*** Opening of Records to process ***
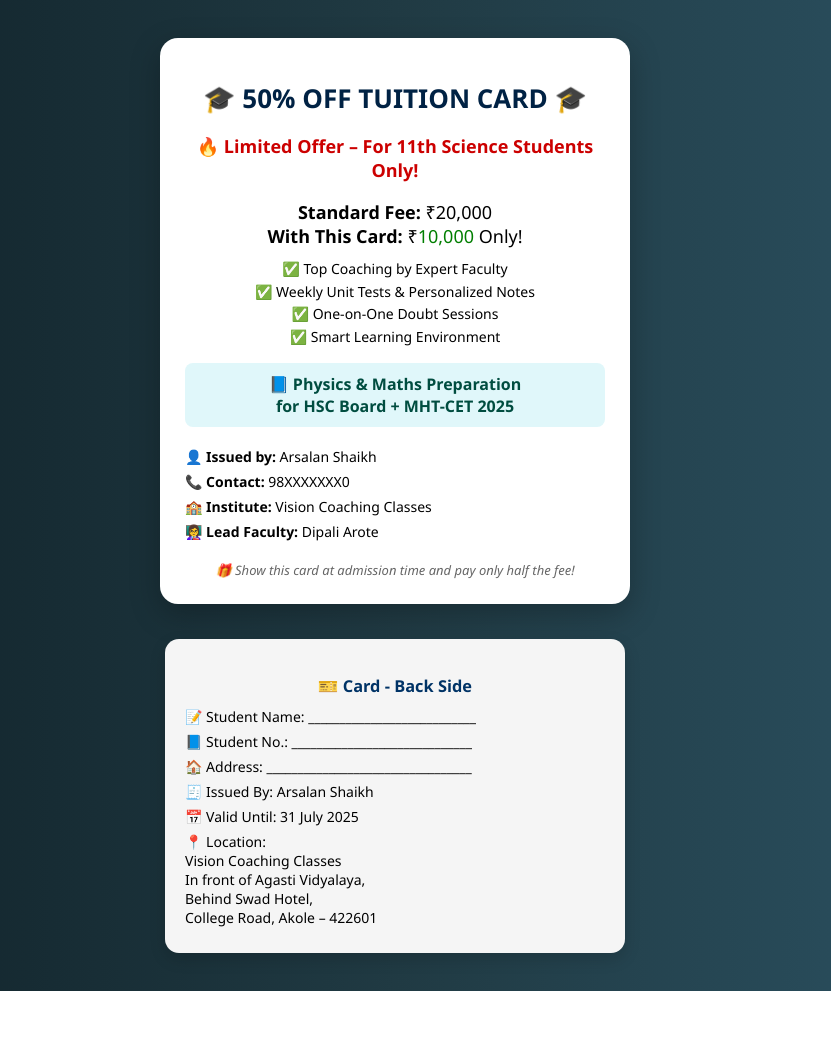
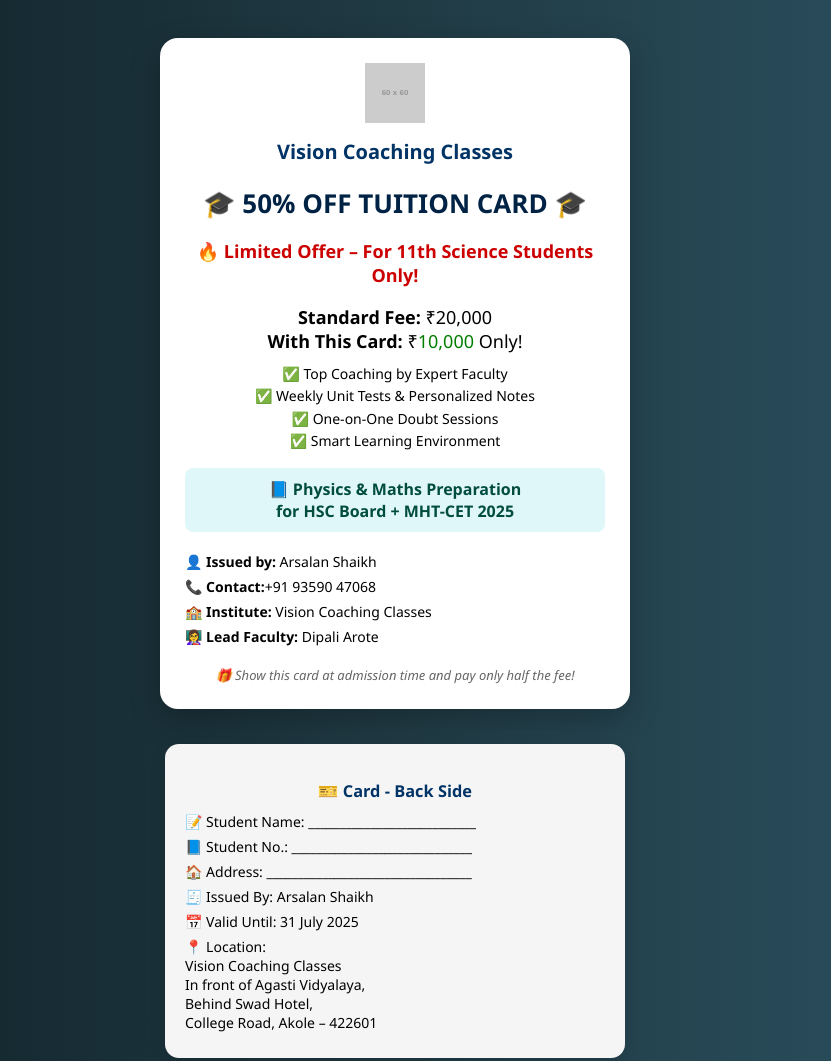
Before and after one commit to arsalanshaikh786/Vision-choching-classes-, a plain HTML site: page index.html in a window 1280 px wide. Shown: the top 1061 px of the page, without its empty margins (245-1076 px from the left). Before the commit the page ends 991 px from the top, so only its background shows below. Drawn offline with Linux system fonts and the light colour scheme; placeholder pictures from the web are drawn by us.

Commit message:
index.html

```diff
--- a/index.html
+++ b/index.html
@@ -108,10 +108,26 @@
     .back-side p {
       margin: 6px 0;
     }
+      .logo {
+      width: 60px;
+      height: 60px;
+      margin-bottom: 10px;
+    }
+
+    .class-name {
+      font-size: 20px;
+      font-weight: bold;
+      color: #003366;
+      margin-bottom: 20px;
+    }
   </style>
 </head>
 <body>
   <div class="card">
+    <!-- Logo Placeholder (replace src with your logo) -->
+    <img src="https://via.placeholder.com/60x60?text=V" alt="Logo" class="logo" />
+    <div class="class-name">Vision Coaching Classes</div>
+
     <h1>🎓 50% OFF TUITION CARD 🎓</h1>
     <p class="highlight">🔥 Limited Offer – For 11th Science Students Only!</p>
 
@@ -133,7 +149,7 @@
 
     <div class="details">
       <p>👤 <strong>Issued by:</strong> Arsalan Shaikh</p>
-      <p>📞 <strong>Contact:</strong> 98XXXXXXX0</p>
+      <p>📞 <strong>Contact:</strong>+91 93590 47068</p>
       <p>🏫 <strong>Institute:</strong> Vision Coaching Classes</p>
       <p>👩‍🏫 <strong>Lead Faculty:</strong> Dipali Arote</p>
     </div>
```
*** Close of Records to process ***
> [Work required]
Word-for-word copy, no pictures: write out the entries above in full.

> [Your response]
Before and after one commit to arsalanshaikh786/Vision-choching-classes-, a plain HTML site: page index.html in a window 1280 px wide. Shown: the top 1061 px of the page, without its empty margins (245-1076 px from the left). Before the commit the page ends 991 px from the top, so only its background shows below. Drawn offline with Linux system fonts and the light colour scheme; placeholder pictures from the web are drawn by us.

Commit message:
index.html

```diff
--- a/index.html
+++ b/index.html
@@ -108,10 +108,26 @@
     .back-side p {
       margin: 6px 0;
     }
+      .logo {
+      width: 60px;
+      height: 60px;
+      margin-bottom: 10px;
+    }
+
+    .class-name {
+      font-size: 20px;
+      font-weight: bold;
+      color: #003366;
+      margin-bottom: 20px;
+    }
   </style>
 </head>
 <body>
   <div class="card">
+    <!-- Logo Placeholder (replace src with your logo) -->
+    <img src="https://via.placeholder.com/60x60?text=V" alt="Logo" class="logo" />
+    <div class="class-name">Vision Coaching Classes</div>
+
     <h1>🎓 50% OFF TUITION CARD 🎓</h1>
     <p class="highlight">🔥 Limited Offer – For 11th Science Students Only!</p>
 
@@ -133,7 +149,7 @@
 
     <div class="details">
       <p>👤 <strong>Issued by:</strong> Arsalan Shaikh</p>
-      <p>📞 <strong>Contact:</strong> 98XXXXXXX0</p>
+      <p>📞 <strong>Contact:</strong>+91 93590 47068</p>
       <p>🏫 <strong>Institute:</strong> Vision Coaching Classes</p>
       <p>👩‍🏫 <strong>Lead Faculty:</strong> Dipali Arote</p>
     </div>
```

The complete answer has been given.